p. 28: At God’s Lake the work of teaching a school was of a different character. No missionary or teacher had been stationed there, and parents and children were alike totally ignorant of the nature of a school. I arrived at God’s Lake in early September and at once commenced work. The church was a slimsy structure, very cold, and the roof leaked so badly as to render it untenable in rainy weather. There were no desks, chairs or black boards. A few books and slates I brought from Oxford House. A number of children were orphans. I plainly announced in the preceding Sabbath services that only children of school age, that is, from six to fourteen years, would be received, and that I did not conduct a nursery, nor did I want a wife, and therefore grown-up girls could not attend the school, for their sole object in coming was to impress the school-teacher with their charms and thus win a husband if possible.
At this new place I seized the ﬁrst opportunity to impress the people with the fact that attending school was a business, serious and solemn, and that the future of the child was determined largely by his school life. As a consequence I had a regular school attendance of twenty pupils, a very unusual thing in an Indian school, and all anxious to learn and the parents equally as anxious for their children to attend. On the day before opening school, one of the Indians came to me and said that his little girl was not quite ﬁve years old, but asked me if I would take her on trial for a day or two. I knew the little daughter to be very bright and of more than ordinary intelligence, and so readily granted the desired permission. He then asked me if I boarded the children in the church, and if they attended night and day. A curious question, but illustrative of the ignorance of the people in regard to school and church work. A few days after this two little girls came to school, neither of whom was past the age of three years. On the following Sabbath I announced that I could not receive infants as school children, that they should stay at home to be cared for by their mothers. Consequently one was kept at home, and the other was promptly sent home and there was no further annoyance. The mothers wished to be rid of the entire family for a time, leaving her free to perform her household duties unmolested, and the school room was considered to be the proper repository for all such families. I allowed several children under school age to remain in school as they evinced considerable intelligence, and progressed even more rapidly than the older ones. The God’s Lake children did remarkably well for youngsters fresh from the wilds, with generations, nay centuries, of ignorance and superstition permeating their entire being.
p. 31-32: As in all schools, a few [native students] forged ahead rapidly. At God’s Lake one girl of twelve years or more learned so rapidly that I had every hope that she would be able to read, write and speak the English language in a year’s time; but alas, how soon our hopes decay! At the end of three months I was ordered to Oxford House for the winter, the school was abandoned indeﬁnitely; the little children of the wilderness were left once more in their ignorance.’

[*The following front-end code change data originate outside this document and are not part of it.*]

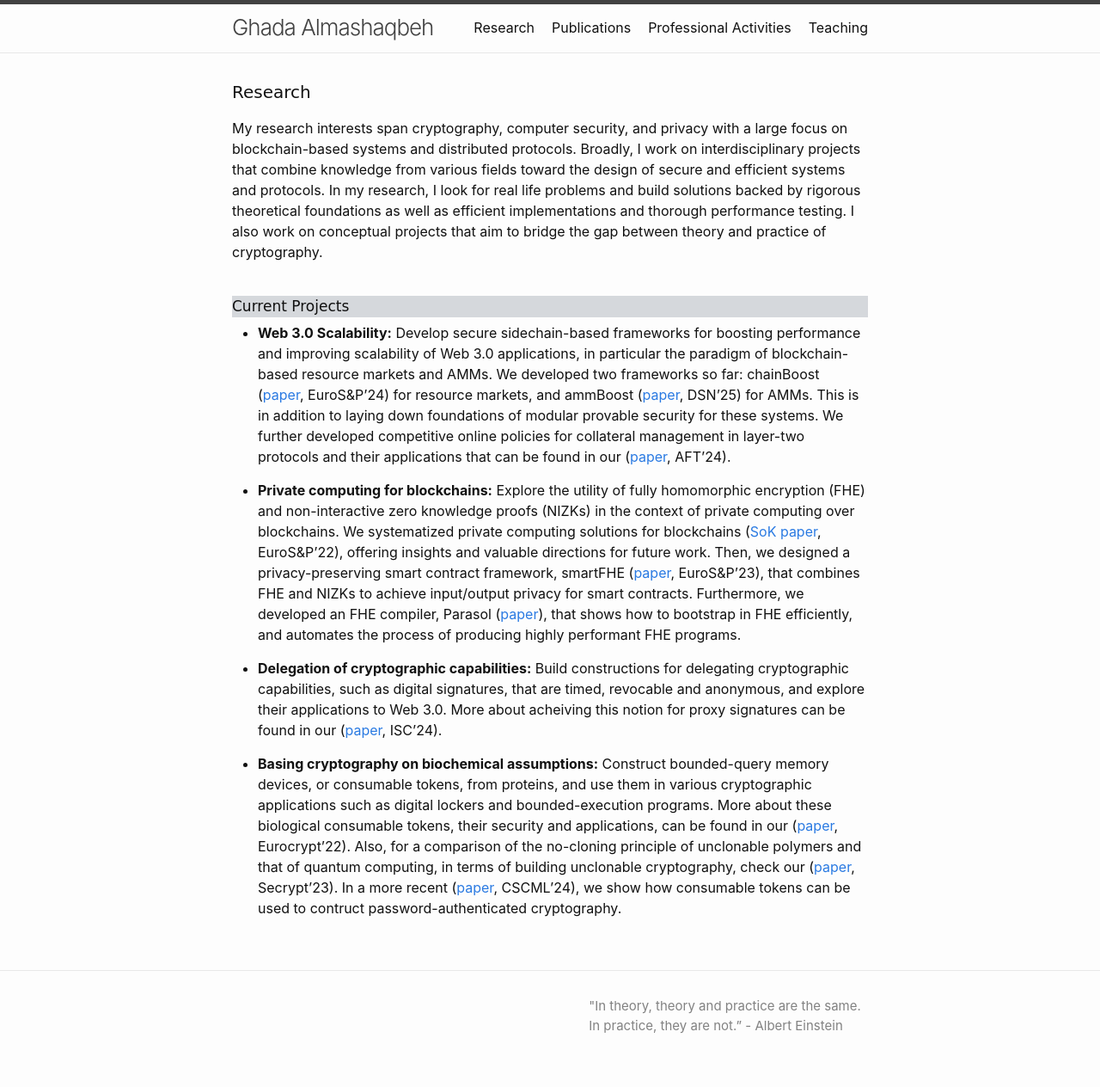
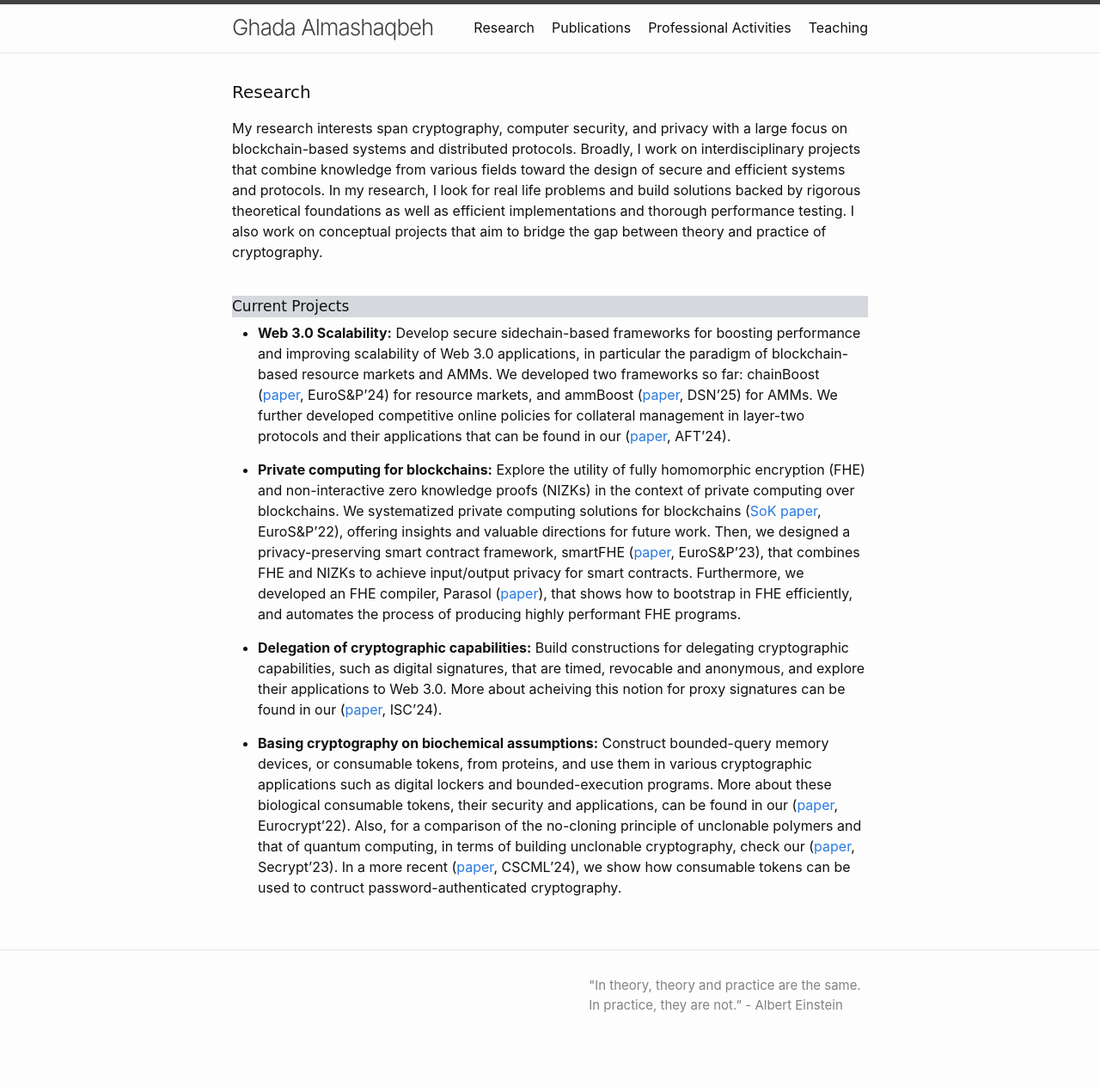
Before and after one commit to GhadaAlmashaqbeh/GhadaAlmashaqbeh.github.io, a Jekyll site: the page built from 01-research.md, in a window 1280 px wide. Shown: the whole page at 86% size. Built offline with Jekyll 4.4.1, drawn with Linux system fonts in a browser that asks for light colours; after the commit the page ends 1240 px from its top, so only the background shows below that.

```diff
--- a/01-research.md
+++ b/01-research.md
@@ -13,7 +13,7 @@
 
 <div style="font-family: 'Comic Sans MS'; font-size:17px; background-color:rgb(213, 216, 220);margin-bottom:6px;">Current Projects</div>
 
-* **Web 3.0 Scalability:** Develop secure sidechain-based frameworks for boosting performance and improving scalability of Web 3.0 applications, in particular the paradigm of blockchain-based resource markets and AMMs. We developed two frameworks so far: chainBoost ([paper](https://eprint.iacr.org/2024/1020), EuroS&P'24) for resource markets, and ammBoost ([paper](https://eprint.iacr.org/2024/1021), DSN'25) for AMMs.  This is in addition to laying down foundations of modular provable security for these systems. We further developed competitive online policies for collateral management in layer-two protocols and their applications that can be found in our ([paper](https://eprint.iacr.org/2024/1022), AFT'24).<br/>
+* **Web 3.0 Scalability:** Develop secure sidechain-based frameworks for boosting performance and improving scalability of Web 3.0 applications, in particular the paradigm of blockchain-based resource markets and AMMs. We developed two frameworks so far: chainBoost ([paper](https://eprint.iacr.org/2024/1020), EuroS&P'24) for resource markets, and ammBoost ([paper](https://eprint.iacr.org/2024/1021), DSN'25) for AMMs. We further developed competitive online policies for collateral management in layer-two protocols and their applications that can be found in our ([paper](https://eprint.iacr.org/2024/1022), AFT'24).<br/>
 
 * **Private computing for blockchains:** Explore the utility of fully homomorphic encryption (FHE) and non-interactive zero knowledge proofs (NIZKs) in the context of private computing over blockchains. We systematized private computing solutions for blockchains ([SoK paper](https://eprint.iacr.org/2021/727.pdf), EuroS&P'22), offering insights and valuable directions for future work. Then, we designed a privacy-preserving smart contract framework, smartFHE ([paper](https://eprint.iacr.org/2021/133), EuroS&P'23), that combines FHE and NIZKs to achieve input/output privacy for smart contracts. Furthermore, we developed an FHE compiler, Parasol ([paper](https://eprint.iacr.org/2025/1144.pdf)), that shows how to bootstrap in FHE efficiently, and automates the process of producing highly performant FHE programs.
 
```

At Oxford House I found things entirely different. This post boasted of a resident missionary for over eighty years, and of a regular day-school for many years, and most strenuously petitioned for a continuance of the same. And yet there was no school-house, and the church, furnished with two rickety tables and one weak chair, was in sad need of repairs. I searched diligently for school supplies and found but two or three ragged books, two slates, and one small blackboard. The attendance was very irregular, some days a number being present. and other days but two or three, and it was impossible to arouse interest or enthusiasm. Drawing some times excited a passing interest, but it soon vanished, and the continual routine of school work became monotonous. I think that any trader or white person of experience in the country will bear me out when I say that the majority of Indian parents expect their children to learn in a few days or weeks all there is to be learned. Many of the Cree men and women learned to read and write their own language in a few days by the aid of the wonderful system of syllabics invented by the Apostle of the North, James Evans, and they expect their children to learn as rapidly in English.
p. 41, a wedding at God’s Lake Mission: On Monday at ten o’clock the important ceremony took place. Frederick, leading his blushing bride, was followed by bridesmaid and groomsman. and the church was rapidly ﬁlled with Indians, all attired in holiday costumes of extensive variety in style, shape, color and antiquity. I read the service in English and asked the questions in Cree. Upon being pronounced husband and wife the groom gallantly kissed his bride, and his example was followed by many in the congregation. We then adjourned to the open air where several salutes were ﬁred from a dozen old muzzle-loading guns.